A six million euro European Union-UN Food and Agriculture Organisation project will help vulnerable farming families in Iraq's northern Nineveh governorate recover from the conflict that devastated its capital, Mosul, and surrounding areas, the FAO said on Monday.
"The EU has responded promptly to the very urgent needs of the most vulnerable families that were affected by the conflict in northern parts of Iraq," said Fadel al-Zubi, FAO's representative in the country.
After a military offensive launched in 2106 in the surrounding Nineveh governorate, Iraqi and allied forces last year re-took Mosul from the Islamic State jihadist group, which seized the city in 2014.
"Thanks to the support from the EU, households will enhance their resilience and ability to cope with shocks by increasing their net earnings," Zubi said.
The EU-funded project "aims to increase household income while building, repairing and maintaining local infrastructure and creating communal and public productive assets," FAO stated.
Through cash-for-work activities, 1,250 households including women and other marginalised groups will be able to earn an income, directly benefiting around 7,500 people. Crucially, this will also enable farmers to access water for crop irrigation and livestock, through the rehabilitation and construction of water catchments, roads, river embankments and secondary canals, FAO noted.

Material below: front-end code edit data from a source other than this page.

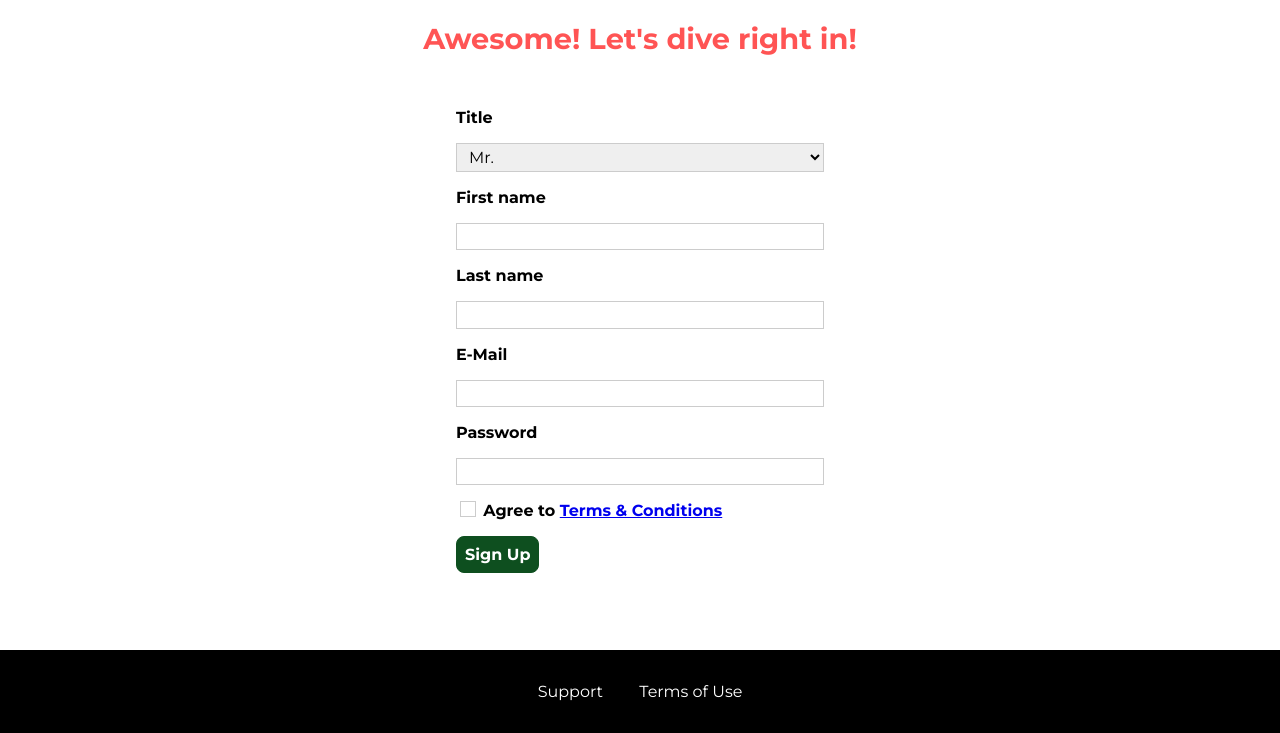
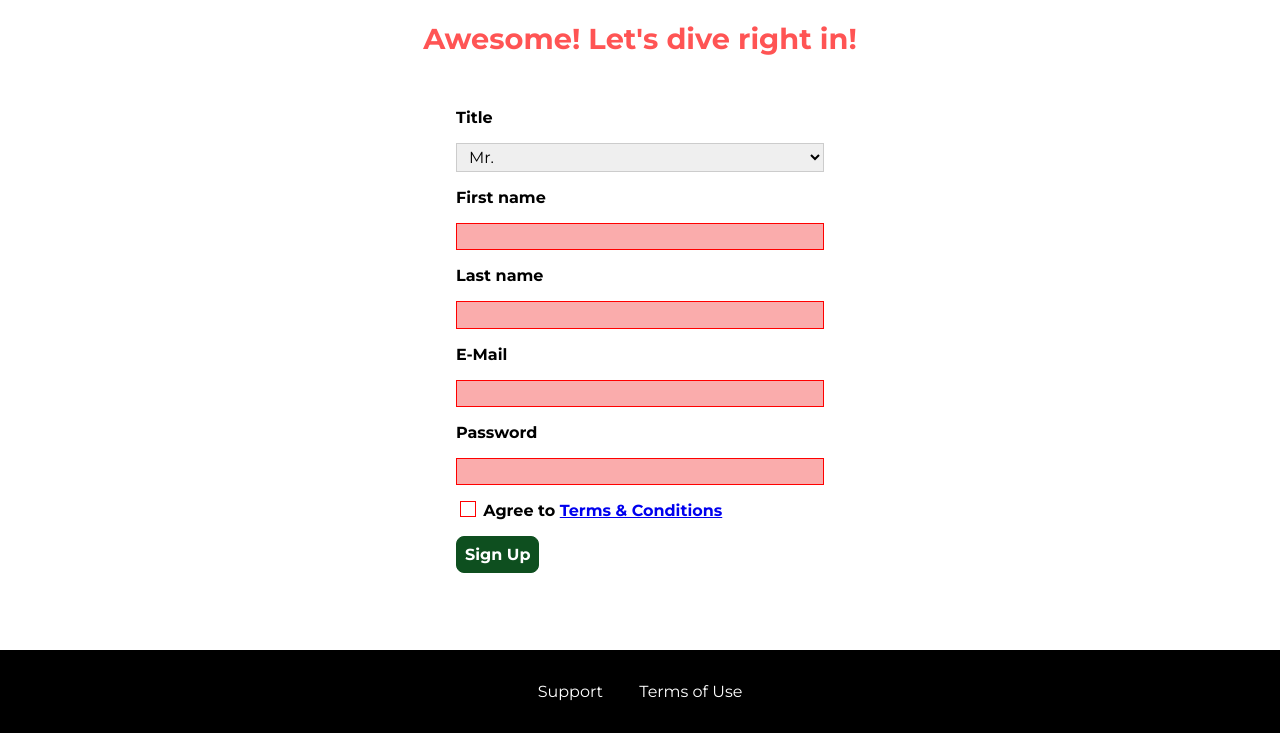
Before and after one commit to TranXuanHoang/TheWeb, a website: page CSS/01-basics/start-hosting/index.html in a window 1280 px wide. Shown: the part 70-803 px from the top of the page. Drawn offline with Linux system fonts and the light colour scheme.

Commit message:
Add CSS styles for validation feedback

```diff
--- a/CSS/01-basics/start-hosting/index.html
+++ b/CSS/01-basics/start-hosting/index.html
@@ -57,14 +57,14 @@
         <option value="ms">Ms.</option>
       </select>
       <label for="first-name">First name</label>
-      <input type="text" id="first-name">
+      <input type="text" id="first-name" required>
       <label for="last-name">Last name</label>
-      <input type="text" id="last-name">
+      <input type="text" id="last-name" required>
       <label for="email">E-Mail</label>
-      <input type="email" id="email">
+      <input type="email" id="email" required>
       <label for="password">Password</label>
-      <input type="password" id="password">
-      <input type="checkbox" id="agree-terms">
+      <input type="password" id="password" required>
+      <input type="checkbox" id="agree-terms" required>
       <label for="agree-terms">Agree to
         <a href="#">Terms &amp; Conditions</a>
       </label>
--- a/CSS/01-basics/start-hosting/start-hosting.css
+++ b/CSS/01-basics/start-hosting/start-hosting.css
@@ -63,6 +63,13 @@ main {
   border: #0e4f1f;
 }
 
+.signup-form input.invalid,
+.signup-form select.invalid,
+.signup-form :invalid {
+  border-color: red !important;
+  background: #faacac;
+}
+
 .signup-form button[type="submit"] {
   display: block;
   margin-top: 1rem;
```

"Once these important agricultural assets and irrigation infrastructure are restored, the project will provide water for 70,000 hectares of currently unproductive land that can be used for winter wheat crops, and the spring and autumn vegetable seasons," said Zubi.

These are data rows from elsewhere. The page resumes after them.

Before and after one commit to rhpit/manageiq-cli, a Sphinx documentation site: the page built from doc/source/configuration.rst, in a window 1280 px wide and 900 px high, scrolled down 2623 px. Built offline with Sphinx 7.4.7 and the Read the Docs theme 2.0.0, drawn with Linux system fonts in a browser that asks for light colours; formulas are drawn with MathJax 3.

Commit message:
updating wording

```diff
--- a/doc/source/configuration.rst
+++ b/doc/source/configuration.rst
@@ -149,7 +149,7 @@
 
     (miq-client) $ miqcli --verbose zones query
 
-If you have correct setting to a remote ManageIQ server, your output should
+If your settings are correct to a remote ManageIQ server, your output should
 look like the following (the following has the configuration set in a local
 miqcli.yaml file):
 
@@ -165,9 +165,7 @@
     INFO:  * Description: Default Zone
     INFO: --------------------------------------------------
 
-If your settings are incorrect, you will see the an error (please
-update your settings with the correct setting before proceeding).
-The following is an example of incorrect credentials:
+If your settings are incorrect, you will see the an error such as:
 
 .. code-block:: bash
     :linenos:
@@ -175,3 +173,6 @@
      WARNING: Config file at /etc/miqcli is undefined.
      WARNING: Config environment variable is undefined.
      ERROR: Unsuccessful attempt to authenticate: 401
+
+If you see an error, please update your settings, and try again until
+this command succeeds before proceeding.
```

"This means 30,000 vulnerable farming households (180,000 people) will be able to produce food on their land again," he underlined.
Many of the families taking part in the project's cash-for-work component have no other income, FAO said.
Humanitarian needs remain in Iraq, where FAO is working closely with the government to aid rural families returning to areas of the country retaken from IS, the internally displaced, host communities and refugees from Syria, the UN agency aid.
The joint EU-FAO project is funded by the Madad Fund - a regional trust fund set up by the EU in response to the Syrian crisis. The project is part of FAO's Recovery and Resilience Programme, which helps reduce chronic, or acute food insecurity, malnutrition, poverty in Iraq's agriculture sector, FAO said.
FAO needs 10.2 million dollars this year to aid 116,100 farmers with livestock, plant pest outbreak control and food security coordination. In the longer term it requires 76 million dollars to help 1.6 million people by rebuilding the agriculture sector, water systems and communities, FAO concluded.